    Basically in Chemistry things aren't as simple as putting into two categories as ionic or covalent.

    If you think of a spectrum with Ionic being on one side:

    Here---------------------------------------------------------------- and Covalent over here

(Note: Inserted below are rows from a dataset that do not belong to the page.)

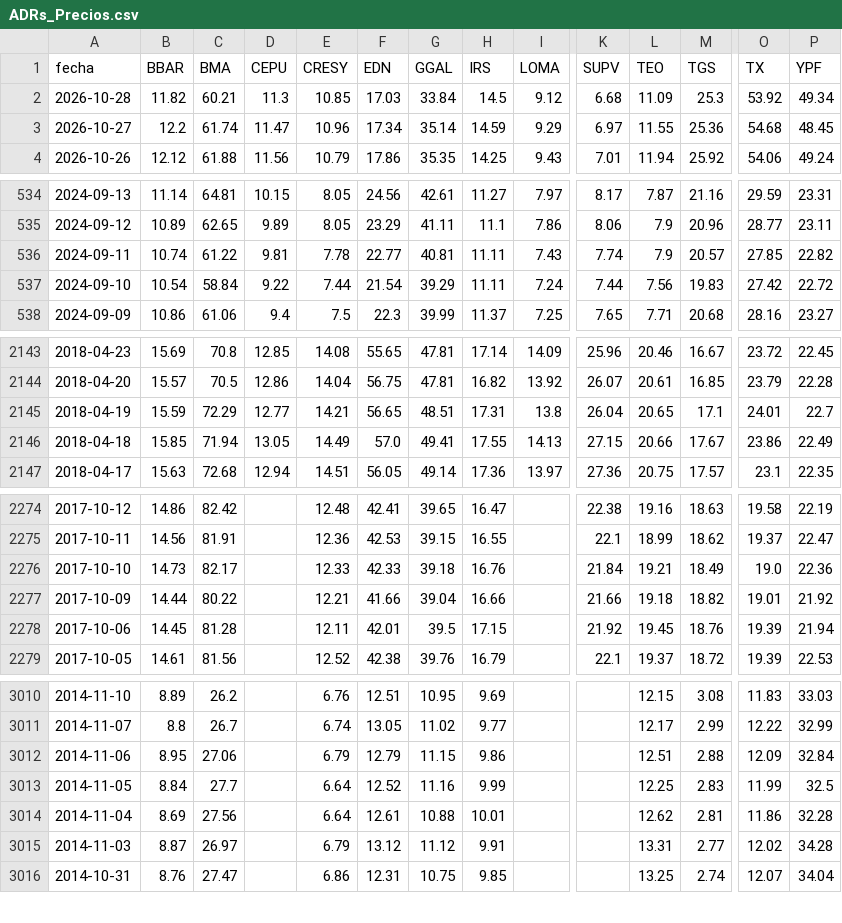
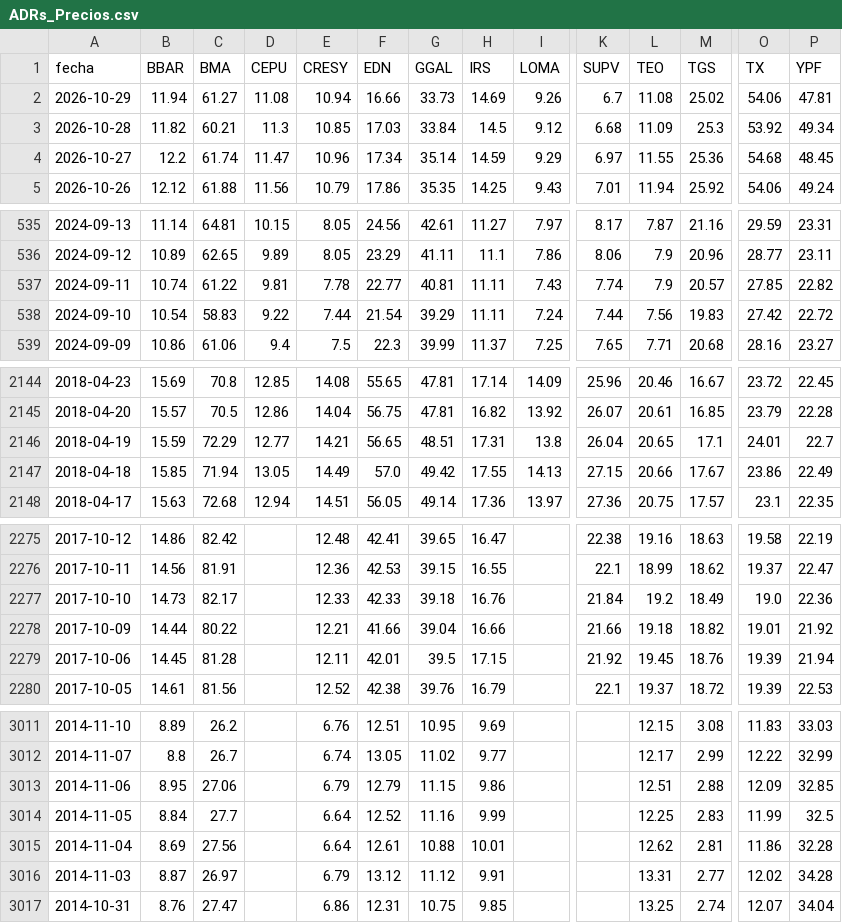
Before and after one commit to jesusrobles824/Automatizacion-descarga-bases-de-datos-Python, a CSV file: ADRs_Precios.csv, drawn as a sheet; only a part is shown, gaps mark what is left out; addresses are those after the commit; rows hold the shown columns only; the diff covers the shown part only; the diff names each change by its address in the sheet, - before the commit and + after, or states it on an @@ line.

```diff
--- a/ADRs_Precios.csv
+++ b/ADRs_Precios.csv
+row 2: 2026-10-29 | 11.94 | 61.27 | 11.08 | 10.94 | 16.66 | 33.73 | 14.69 | 9.26 | 6.7 | 11.08 | 25.02 | 54.06 | 47.81
-C538 (BMA): 58.84
+C538 (BMA): 58.83
-G2147 (GGAL): 49.41
+G2147 (GGAL): 49.42
-L2277 (TEO): 19.21
+L2277 (TEO): 19.2
-P3013 (YPF): 32.84
+P3013 (YPF): 32.85
```
Also changed, not shown: 1 edited cell elsewhere in this file, ADRs_variacion_porcentual_diaria.csv, Principales_Tasas_de_Interés_de_Mercado.csv, 7 other files.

    A molecule can be put anywhere along this line, and LiF is no exception. Which is why questions like this are sometimes quite difficult to assign on or the other. Li is a very small ion, but it's only a 1+ charge, whereas I- is a large ion, I would say it was around the middle. #Sittingonthefence
    I wouldn't go with halfway, it's still a fairly ionic compound. It forms the rock salt structure in the solid phase, an indication that it is a good ionic system.
    ZnS, wurtzite has far more covalency and forms a structure which is 4 coordinate rather than 6 coordinate. The coordination number corresponds roughly to the ionic character, with CsCl forming an 8 coordinate structure.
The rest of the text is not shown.